Following the defections, the NPAD was renamed the Minjoo Party of Korea, and Moon resigned on 27 January 2016.[25] Moon handed power to Kim Chong-in, an academic and former assemblyman who had more recently served as economic advisor to conservative President Park Geun-hye.[26][27] Kim was seen as an unexpected choice, as he had previously worked for the right-wing Chun Doo-hwan and Roh Tae-woo administrations in the 1980s,[28] serving as an assembly member for the ruling Democratic Justice Party and as health and welfare minister under Roh.[29]

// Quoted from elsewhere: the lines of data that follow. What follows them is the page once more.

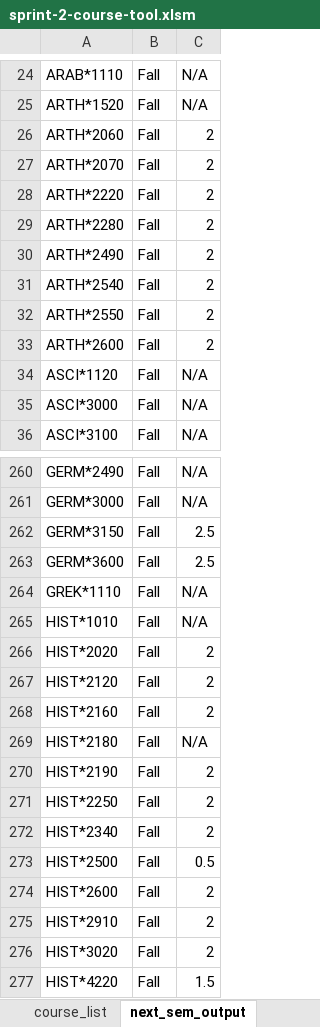
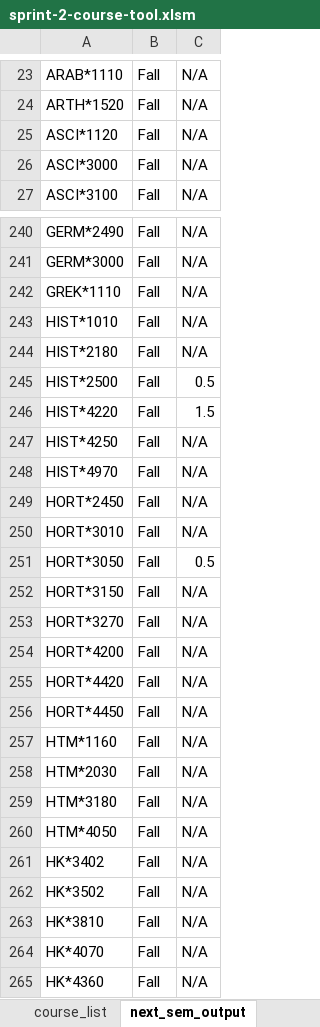
Before and after one commit to Ben-Turner-Theijsmeijer/Course_Planner, an Excel workbook: src/vba/sprint-2-course-tool.xlsm, sheet next_sem_output, drawn as a sheet; only a part is shown, gaps mark what is left out; the shorter side is filled out with more unchanged rows; values as stored, in another font and other column widths than the file's, no borders; removed rows and columns are numbered as before the commit, all else as after; the diff covers the shown part only; the diff names each change by its address in the sheet, - before the commit and + after, or states it on an @@ line.

Commit message:
added more functionality for checking prereqs

```diff
--- a/src/vba/sprint-2-course-tool.xlsm (sheet next_sem_output)
+++ b/src/vba/sprint-2-course-tool.xlsm (sheet next_sem_output)
-row 26: ARTH*2060 | Fall | 2
-row 27: ARTH*2070 | Fall | 2
-row 28: ARTH*2220 | Fall | 2
-row 29: ARTH*2280 | Fall | 2
-row 30: ARTH*2490 | Fall | 2
-row 31: ARTH*2540 | Fall | 2
-row 32: ARTH*2550 | Fall | 2
-row 33: ARTH*2600 | Fall | 2
-row 262: GERM*3150 | Fall | 2.5
-row 263: GERM*3600 | Fall | 2.5
-row 266: HIST*2020 | Fall | 2
-row 267: HIST*2120 | Fall | 2
-row 268: HIST*2160 | Fall | 2
-row 270: HIST*2190 | Fall | 2
-row 271: HIST*2250 | Fall | 2
-row 272: HIST*2340 | Fall | 2
-row 274: HIST*2600 | Fall | 2
-row 275: HIST*2910 | Fall | 2
-row 276: HIST*3020 | Fall | 2
```
Also changed, not shown: 46 added rows and 27 removed rows elsewhere in this sheet, sheet output, sheet input.
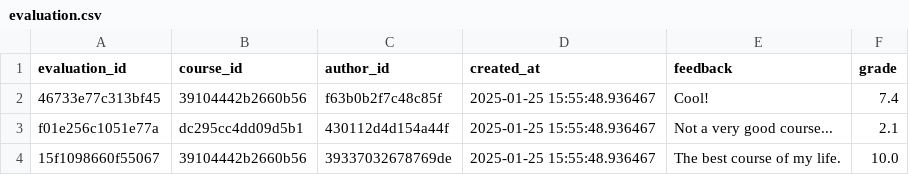
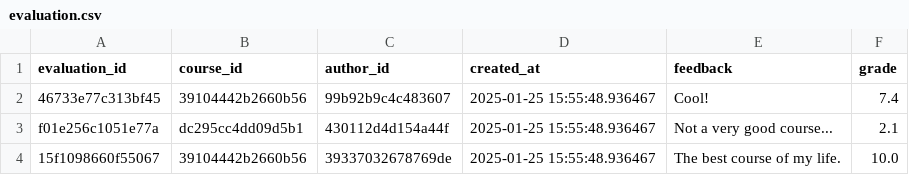
Before and after one commit to ivan-kapatsyn/pypiepi, a CSV file: data_folder/evaluation.csv, drawn as a sheet.

```diff
--- a/data_folder/evaluation.csv
+++ b/data_folder/evaluation.csv
@@ -1,3 +1,3 @@
 evaluation_id,course_id,author_id,created_at,feedback,grade
-46733e77c313bf45,39104442b2660b56,f63b0b2f7c48c85f,2025-01-25 15:55:48.936467,"Cool!",7.4
+46733e77c313bf45,39104442b2660b56,99b92b9c4c483607,2025-01-25 15:55:48.936467,"Cool!",7.4
 f01e256c1051e77a,dc295cc4dd09d5b1,430112d4d154a44f,2025-01-25 15:55:48.936467,"Not a very good course...",2.1
```
Also changed, not shown: 1 other file.
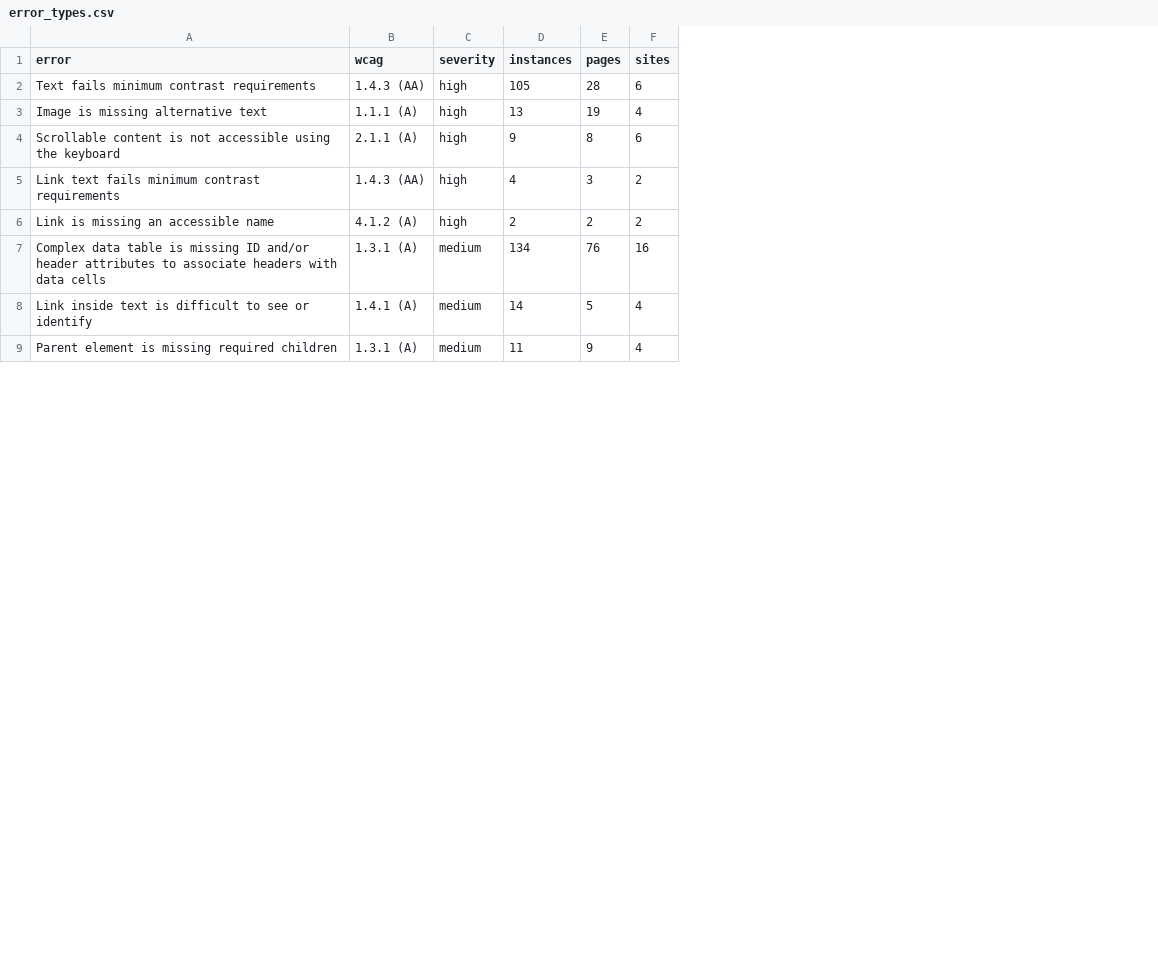
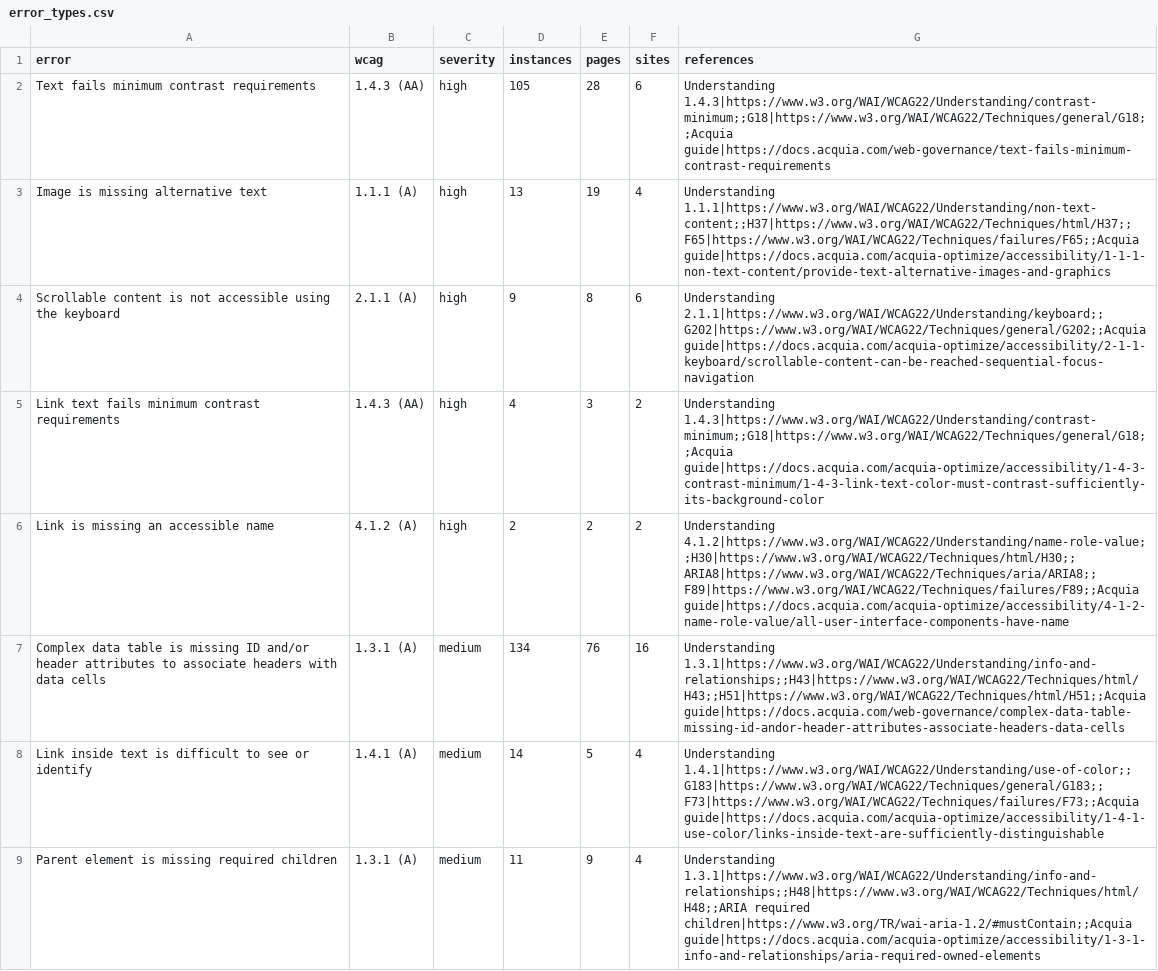
Before and after one commit to nataschatruongmeck-stack/mecknc-accessibility-report, a CSV file: data/error_types.csv, drawn as a sheet; only a part is shown; the diff names each change by its address in the sheet, - before the commit and + after, or states it on an @@ line.

```diff
--- a/data/error_types.csv
+++ b/data/error_types.csv
+column G (references), rows 2-9: Understanding 1.4.3|https://www.w3.org/WAI/WCAG22/Understanding/contrast-minimum;;G18|https://www.w3.org/WAI/WCAG22/Techniques/general/G18;;Acquia guide|https://docs.acquia.com/web-governance/text-fails-minimum-contrast-requirements | Understanding 1.1.1|https://www.w3.org/WAI/WCAG22/Understanding/non-text-content;;H37|https://www.w3.org/WAI/WCAG22/Techniques/html/H37;;F65|https://www.w3.org/WAI/WCAG22/Techniques/failures/F65;;Acquia guide|https://docs.acquia.com/acquia-optimize/accessibility/1-1-1-non-text-content/provide-text-alternative-images-and-graphics | Understanding 2.1.1|https://www.w3.org/WAI/WCAG22/Understanding/keyboard;;G202|https://www.w3.org/WAI/WCAG22/Techniques/general/G202;;Acquia guide|https://docs.acquia.com/acquia-optimize/accessibility/2-1-1-keyboard/scrollable-content-can-be-reached-sequential-focus-navigation | Understanding 1.4.3|https://www.w3.org/WAI/WCAG22/Understanding/contrast-minimum;;G18|https://www.w3.org/WAI/WCAG22/Techniques/general/G18;;Acquia guide|https://docs.acquia.com/acquia-optimize/accessibility/1-4-3-contrast-minimum/1-4-3-link-text-color-must-contrast-sufficiently-its-background-color | Understanding 4.1.2|https://www.w3.org/WAI/WCAG22/Understanding/name-role-value;;H30|https://www.w3.org/WAI/WCAG22/Techniques/html/H30;;ARIA8|https://www.w3.org/WAI/WCAG22/Techniques/aria/ARIA8;;F89|https://www.w3.org/WAI/WCAG22/Techniques/failures/F89;;Acquia guide|https://docs.acquia.com/acquia-optimize/accessibility/4-1-2-name-role-value/all-user-interface-components-have-name | Understanding 1.3.1|https://www.w3.org/WAI/WCAG22/Understanding/info-and-relationships;;H43|https://www.w3.org/WAI/WCAG22/Techniques/html/H43;;H51|https://www.w3.org/WAI/WCAG22/Techniques/html/H51;;Acquia guide|https://docs.acquia.com/web-governance/complex-data-table-missing-id-andor-header-attributes-associate-headers-data-cells | Understanding 1.4.1|https://www.w3.org/WAI/WCAG22/Understanding/use-of-color;;G183|https://www.w3.org/WAI/WCAG22/Techniques/general/G183;;F73|https://www.w3.org/WAI/WCAG22/Techniques/failures/F73;;Acquia guide|https://docs.acquia.com/acquia-optimize/accessibility/1-4-1-use-color/links-inside-text-are-sufficiently-distinguishable | Understanding 1.3.1|https://www.w3.org/WAI/WCAG22/Understanding/info-and-relationships;;H48|https://www.w3.org/WAI/WCAG22/Techniques/html/H48;;ARIA required children|https://www.w3.org/TR/wai-aria-1.2/#mustContain;;Acquia guide|https://docs.acquia.com/acquia-optimize/accessibility/1-3-1-info-and-relationships/aria-required-owned-elements
```
Also changed, not shown: data/excluded.csv, 3 other files.
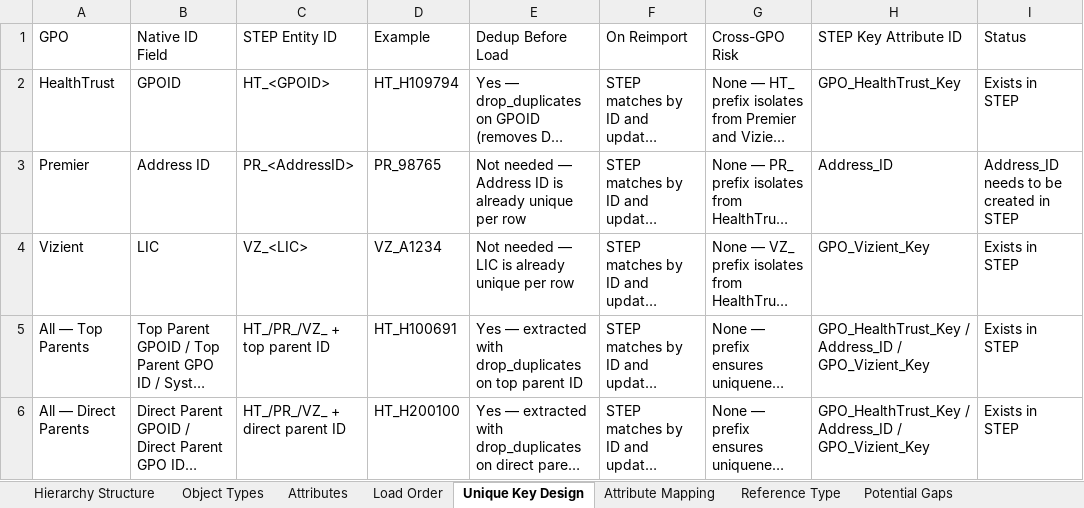
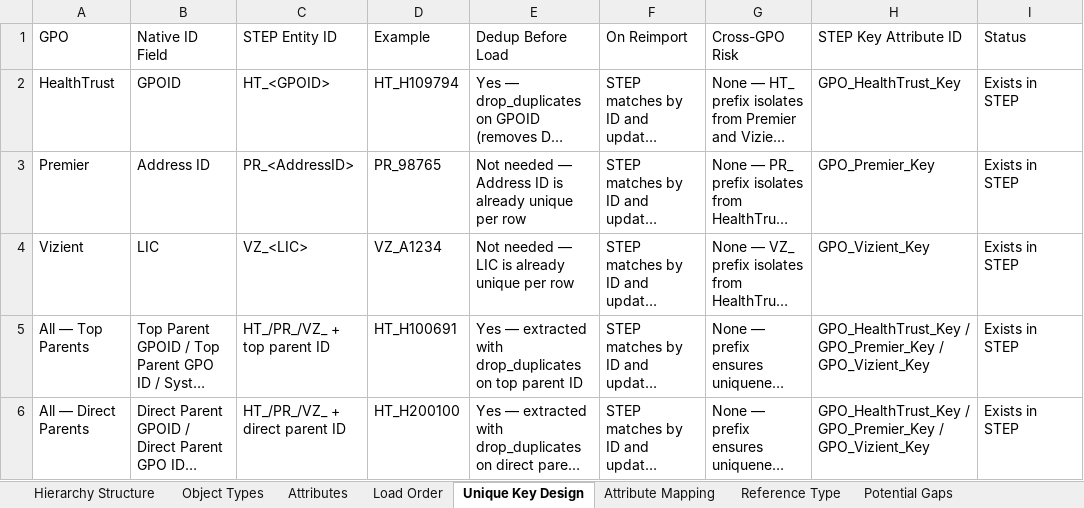
Before and after one commit to Slawal01/Slawal01, an Excel workbook: step_data_model.xlsx, sheet Unique Key Design, drawn as a sheet; long unchanged cells end in …; values as stored, in another font and other column widths than the file's, no borders; the diff names each change by its address in the sheet, - before the commit and + after, or states it on an @@ line.

```diff
--- a/step_data_model.xlsx (sheet Unique Key Design)
+++ b/step_data_model.xlsx (sheet Unique Key Design)
-H3 (STEP Key Attribute ID): Address_ID
+H3 (STEP Key Attribute ID): GPO_Premier_Key
-I3 (Status): Address_ID needs to be created in STEP
+I3 (Status): Exists in STEP
-H5:H6 (STEP Key Attribute ID): GPO_HealthTrust_Key / Address_ID / GPO_Vizient_Key
+H5:H6 (STEP Key Attribute ID): GPO_HealthTrust_Key / GPO_Premier_Key / GPO_Vizient_Key
```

Under Kim Chong-in (January–August 2016)

Kim Chong-in viewed the pro–Roh Moo-hyun faction and what he considered the extremist wing of the party as responsible for the party's troubles, and pledged to diminish their influence.[30] In the lead-up to the 2016 parliamentary election he moved against key members of the pro-Roh faction in the nominations process, deselecting Lee Hae-chan, who had been Prime Minister under Roh and was now chairman of the Roh Moo-hyun Foundation.[31] Lee left the party in response.[30] Kim's moves proved controversial, and many of his nominations for the party's proportional representation list were rejected by the rest of the party leadership, while favored candidates of Moon were ranked near the top of the approved list. Kim offered to resign in March, but decided to stay on as leader after a personal visit from Moon.[32] Kim affirmed that he would continue to attempt to change the party's image, stating that the events had shown the party was "still unable to move on from its old ways".[26]

Though losing votes to the People's Party formed by Ahn, Chun and Kim Han-gil—particularly in Honam[16]—the party emerged as the overall winner of the election, garnering a plurality of seats (120 seats) in the National Assembly with a margin of one seat over the Saenuri Party. Lee Hae-chan returned to the Assembly as an independent representing Sejong City. Following its election victory, Kim Chong-in announced that the Minjoo Party would change its emphasis from welfare to economic growth and structural reform. Kim stated that the party would also change its position to support the establishment of for-profit hospitals, in contrast to the party's earlier opposition to the policy.[33]

2017 presidential election victory

After the constitutional court impeached president Park Geun-hye over bribery, the Democratic Party's Moon Jae-in won the presidential election with a 41.1% plurality of the votes, with Hong Joon-pyo of Liberty Korea coming second with 24%.